Most of the biggest banks in Latin America saw their net interest margins fall in the third quarter from a year earlier as economic growth concerns led central banks in the region to reduce borrowing costs.
A bank's net interest margin, or NIM, is a key profitability metric that measures the difference between interest income generated and the amount of interest paid, relative to the amount of its interest-earning assets.
In a sample of 15 top banks analyzed by S&P Global Market Intelligence, 11 booked lower NIMs year over year while the remaining four posted higher ratios.
Ratios for the six Brazilian and Mexican banks in the group all fell, with NIMs at Banco Santander (Brasil) SA and Itaú Unibanco Holding SA dipping into negative territory.
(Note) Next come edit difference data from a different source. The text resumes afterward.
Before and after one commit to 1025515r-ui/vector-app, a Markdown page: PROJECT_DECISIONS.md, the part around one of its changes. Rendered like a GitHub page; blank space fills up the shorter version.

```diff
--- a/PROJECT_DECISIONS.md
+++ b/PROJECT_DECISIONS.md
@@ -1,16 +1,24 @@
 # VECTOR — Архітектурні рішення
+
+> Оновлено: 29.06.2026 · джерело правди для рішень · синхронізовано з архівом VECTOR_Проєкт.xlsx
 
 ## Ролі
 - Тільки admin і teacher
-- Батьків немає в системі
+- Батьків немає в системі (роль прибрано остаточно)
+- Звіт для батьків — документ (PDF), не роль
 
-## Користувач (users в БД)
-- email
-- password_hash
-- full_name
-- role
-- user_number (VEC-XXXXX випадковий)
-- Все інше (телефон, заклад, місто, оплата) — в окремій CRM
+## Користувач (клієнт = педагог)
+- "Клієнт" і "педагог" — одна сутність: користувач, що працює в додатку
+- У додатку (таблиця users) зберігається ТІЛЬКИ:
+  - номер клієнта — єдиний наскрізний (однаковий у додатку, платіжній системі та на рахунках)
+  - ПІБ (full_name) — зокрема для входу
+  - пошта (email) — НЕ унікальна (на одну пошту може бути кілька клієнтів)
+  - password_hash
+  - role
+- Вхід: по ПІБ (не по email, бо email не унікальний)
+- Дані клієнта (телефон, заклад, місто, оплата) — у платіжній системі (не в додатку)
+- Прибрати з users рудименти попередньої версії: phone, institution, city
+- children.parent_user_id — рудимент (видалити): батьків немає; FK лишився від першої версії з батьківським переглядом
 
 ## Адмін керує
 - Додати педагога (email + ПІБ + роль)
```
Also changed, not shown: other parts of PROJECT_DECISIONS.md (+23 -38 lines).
Monetary authorities in both countries, the two largest economies in Latin America, announced multiple rate cuts in the third quarter.
Banco BBVA Argentina SA, meanwhile, ended the period with a NIM of 21.41%, up from 13.97% a year earlier, as soaring inflation and market volatility in Argentina forced the country's central bank to impose a 58% floor for its benchmark Leliq rate through most of the third quarter.